OpenLaunch is a Web-based content management system that integrates a broad array of services into a single, fully-featured, elegantly designed Web site. The project aims to eliminte the difficulty of integrating multiple systems into a single Web site by implementing a blog, forum, Web pages, wiki, and (coming soon) E-Commerce and support tickets. It is built around the Torpedo Framework, an open MVC framework which includes support for controllers, forms, and a large number of other very useful utilities.
libnode is a C++ implementation of Node.js. Just like Node.js, libnode provides non-blocking I/O, which enables you to develop scalable Web applications in C++. The memory management of libnode is automatic, based on either shared_ptr or bdw-gc. libnode is good to use on embedded devices because its system resource consumption is lower than Node.js.
The KFramework is a Java/Swing framework for distributed/Web applications implementing the SOFEA/SOUI architecture and domain driven design. Under this approach the application leverages the power of personal computing for a true MVC platform, while reducing infrastructure costs and risks.
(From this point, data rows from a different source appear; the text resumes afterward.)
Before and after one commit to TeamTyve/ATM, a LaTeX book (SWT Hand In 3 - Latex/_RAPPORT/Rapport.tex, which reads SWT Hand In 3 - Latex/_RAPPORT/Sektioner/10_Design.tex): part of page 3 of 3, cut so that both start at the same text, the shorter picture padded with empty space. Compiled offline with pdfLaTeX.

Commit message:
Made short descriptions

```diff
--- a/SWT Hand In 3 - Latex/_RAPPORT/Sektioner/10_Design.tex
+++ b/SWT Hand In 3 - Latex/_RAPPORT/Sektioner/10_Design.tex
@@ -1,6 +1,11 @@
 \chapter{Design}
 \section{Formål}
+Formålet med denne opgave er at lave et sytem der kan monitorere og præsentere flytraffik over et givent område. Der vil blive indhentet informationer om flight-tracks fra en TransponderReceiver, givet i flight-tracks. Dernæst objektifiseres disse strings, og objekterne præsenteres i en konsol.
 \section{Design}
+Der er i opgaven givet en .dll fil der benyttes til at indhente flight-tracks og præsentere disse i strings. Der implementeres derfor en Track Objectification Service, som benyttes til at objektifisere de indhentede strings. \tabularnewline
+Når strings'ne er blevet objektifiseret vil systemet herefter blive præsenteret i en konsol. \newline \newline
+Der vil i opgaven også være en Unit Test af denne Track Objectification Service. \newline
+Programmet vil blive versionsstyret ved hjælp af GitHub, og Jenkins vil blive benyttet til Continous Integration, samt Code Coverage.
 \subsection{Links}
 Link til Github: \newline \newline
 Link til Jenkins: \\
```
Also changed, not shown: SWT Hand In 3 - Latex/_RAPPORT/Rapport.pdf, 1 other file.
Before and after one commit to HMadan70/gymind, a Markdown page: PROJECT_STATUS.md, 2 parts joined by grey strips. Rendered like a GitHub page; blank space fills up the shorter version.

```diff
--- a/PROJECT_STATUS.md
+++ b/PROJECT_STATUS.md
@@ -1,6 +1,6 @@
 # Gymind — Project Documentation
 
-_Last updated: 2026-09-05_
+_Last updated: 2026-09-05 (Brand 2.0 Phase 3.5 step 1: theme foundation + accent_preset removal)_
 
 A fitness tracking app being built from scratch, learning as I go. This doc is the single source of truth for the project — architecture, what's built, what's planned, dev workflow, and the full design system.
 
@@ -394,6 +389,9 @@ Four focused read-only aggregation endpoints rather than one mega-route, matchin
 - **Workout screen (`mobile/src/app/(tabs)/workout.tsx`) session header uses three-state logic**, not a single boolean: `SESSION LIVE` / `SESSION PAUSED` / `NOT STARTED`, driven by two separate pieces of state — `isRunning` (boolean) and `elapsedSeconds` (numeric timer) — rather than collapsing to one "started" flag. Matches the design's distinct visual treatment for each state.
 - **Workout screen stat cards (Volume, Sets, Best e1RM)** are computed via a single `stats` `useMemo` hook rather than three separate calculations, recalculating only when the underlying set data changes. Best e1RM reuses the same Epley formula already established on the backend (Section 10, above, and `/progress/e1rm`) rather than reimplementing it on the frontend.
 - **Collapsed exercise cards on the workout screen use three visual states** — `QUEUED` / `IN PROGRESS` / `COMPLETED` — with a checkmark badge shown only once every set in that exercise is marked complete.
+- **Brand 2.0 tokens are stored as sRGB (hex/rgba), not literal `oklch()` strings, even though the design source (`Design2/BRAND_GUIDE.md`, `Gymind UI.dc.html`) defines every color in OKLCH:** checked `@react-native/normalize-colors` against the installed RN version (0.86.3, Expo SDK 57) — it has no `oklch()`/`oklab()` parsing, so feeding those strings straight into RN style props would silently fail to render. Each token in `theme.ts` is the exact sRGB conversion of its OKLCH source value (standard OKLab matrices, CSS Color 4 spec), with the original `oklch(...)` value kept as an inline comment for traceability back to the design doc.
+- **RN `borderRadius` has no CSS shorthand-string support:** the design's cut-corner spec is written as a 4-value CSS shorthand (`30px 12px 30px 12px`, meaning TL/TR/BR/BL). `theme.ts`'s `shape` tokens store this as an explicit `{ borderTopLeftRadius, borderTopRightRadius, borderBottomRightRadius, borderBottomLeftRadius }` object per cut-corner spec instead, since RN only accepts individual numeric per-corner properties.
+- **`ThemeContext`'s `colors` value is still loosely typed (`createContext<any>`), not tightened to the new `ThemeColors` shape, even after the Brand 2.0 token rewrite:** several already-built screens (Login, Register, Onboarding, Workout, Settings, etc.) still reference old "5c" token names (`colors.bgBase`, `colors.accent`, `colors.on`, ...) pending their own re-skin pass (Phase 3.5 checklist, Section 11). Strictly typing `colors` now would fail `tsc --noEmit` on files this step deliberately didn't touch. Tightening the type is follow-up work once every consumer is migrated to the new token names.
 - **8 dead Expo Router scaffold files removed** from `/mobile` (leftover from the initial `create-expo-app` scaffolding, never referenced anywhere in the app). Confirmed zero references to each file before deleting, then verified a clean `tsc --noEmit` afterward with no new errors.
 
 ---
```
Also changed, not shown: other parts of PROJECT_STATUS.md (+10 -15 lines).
PHFTP (PHP HTTP FTP) is a simple and fast Web FTP application. You can upload, download and administer files on FTP servers without a local FTP client, even if you are behind firewalls and proxies. The only thing you need is a Web browser HTTP(S) connection. If you can browse the Internet at your workplace, you can now also establish a FTP connection to any FTP server your PHFTP installation server can connect to.
OmniComment is a small script to that enables a Webmaster to add comments to any page. The idea is to include a call to the script in the appropriate page, using an SSI statement. The script will write out the appropriate HTML containing a link to the comments already posted for this page and a form to post new comments. In principle this is similar to Gentle Comment, except it's more lightweight: it uses a flat directory and normal files to store the comment (as opposed to a MySQL database), so it is not appropriate if your Web site receives thousand of comments a minute. Another difference is that all configuration happens in a text file, and there is no Web interface to perform administration. OmniComment generates an ATOM feed that follows publication of comments anywhere in the site.